Going through the data below, tally every line where the string "material" occurs, then give only the tally.

Data excerpts:
↓↓↓
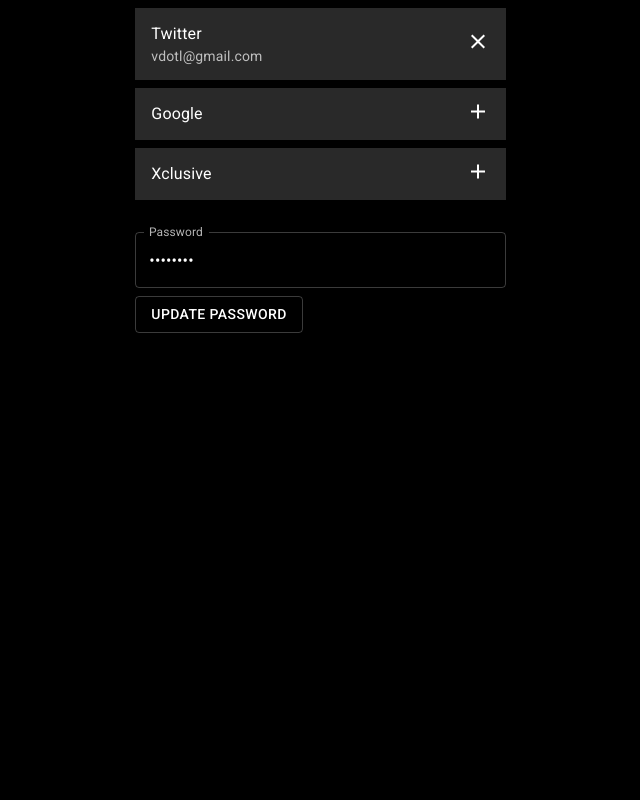
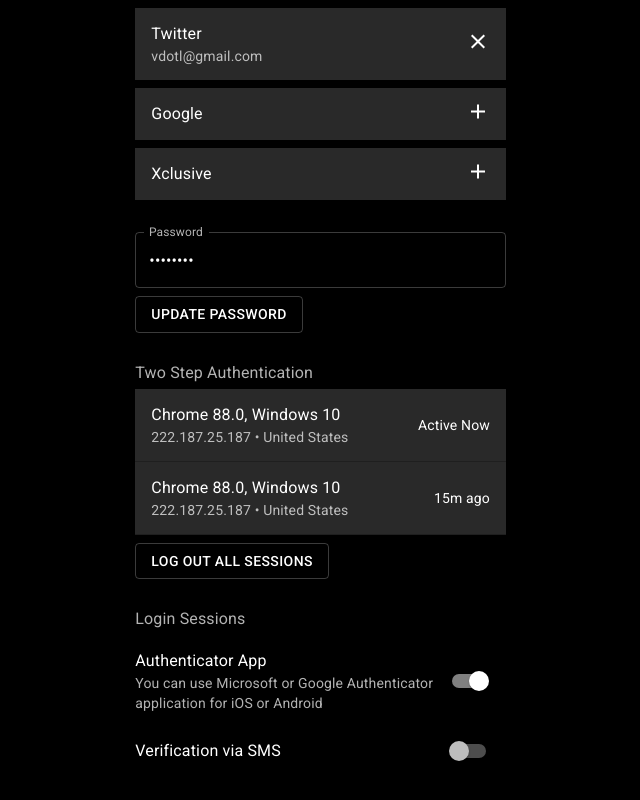
Before and after one commit to Invotyx/xclusiveMe-Frontend, a Next.js app: page /settings/account in a window 1280 px wide. Shown: the part 414-1214 px from the top of the page, without its empty margins (358-998 px from the left). Before the commit the page ends 800 px from the top, so only its background shows below. Built offline with nearby package versions, Linux system fonts and the light colour scheme.

Commit message:
Update account.js

```diff
--- a/pages/settings/account.js
+++ b/pages/settings/account.js
@@ -3,6 +3,8 @@
 import Head from 'next/head';
 import NextLink from 'next/link';
 import Box from '@material-ui/core/Box';
+import Divider from '@material-ui/core/Divider';
+import Switch from '@material-ui/core/Switch';
 import Grid from '@material-ui/core/Grid';
 import Container from '@material-ui/core/Container';
 import InputAdornment from '@material-ui/core/InputAdornment';
@@ -38,10 +40,27 @@
   { url: '#', text: 'Xclusive', active: '' },
 ];
 
+const loginSessions = [
+  {
+    userAgent: 'Chrome 88.0, Windows 10',
+    ip: '222.187.25.187',
+    country: 'United States',
+    time: 'Active Now',
+  },
+  {
+    userAgent: 'Chrome 88.0, Windows 10',
+    ip: '222.187.25.187',
+    country: 'United States',
+    time: '15m ago',
+  },
+];
+
 export default function Home(props) {
   const username = 'vdotdl';
   const email = 'vdotdl@gmail.com';
   const phone = '+1 222 884 5655';
+  const verificationViaSms = false;
+  const authenticatorApp = true;
   const { asPath } = useRouter();
 
   const classes = useStyles();
@@ -129,6 +148,54 @@
               type='password'
             />
             <Button variant='outlined'>Update Password</Button>
+            <Box my={4}>
+              <InputLabel>Two Step Authentication</InputLabel>
+              <List>
+                {loginSessions.map((i, j) => (
+                  <>
+                    <ListItem selected={true}>
+                      <ListItemText
+                        primary={i.userAgent}
+                        secondary={`${i.ip} • ${i.country}`}
+                      />
+                      <ListItemSecondaryAction>
+                        {i.time}
+                      </ListItemSecondaryAction>
+                    </ListItem>
+                    <Divider />
+                  </>
+                ))}
+              </List>
+              <Button variant='outlined'>Log out all sessions</Button>
+            </Box>
+            <Box my={4}>
+              <InputLabel>Login Sessions</InputLabel>
+              <List>
+                <ListItem disableGutters>
+                  <ListItemText
+                    primary={`Authenticator App`}
+                    secondary={`You can use Microsoft or Google Authenticator application for iOS or Android`}
+                  />
+                  <ListItemSecondaryAction>
+                    <Switch
+                      edge='end'
+                      onChange={(e) => console.log(e)}
+                      checked={authenticatorApp}
+                    />
+                  </ListItemSecondaryAction>
+                </ListItem>
+                <ListItem disableGutters>
+                  <ListItemText primary={`Verification via SMS`} />
+                  <ListItemSecondaryAction>
+                    <Switch
+                      edge='end'
+                      onChange={(e) => console.log(e)}
+                      checked={verificationViaSms}
+                    />
+                  </ListItemSecondaryAction>
+                </ListItem>
+              </List>
+            </Box>
           </form>
         </Grid>
       </Grid>
```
↑↑↑
Written solution: 6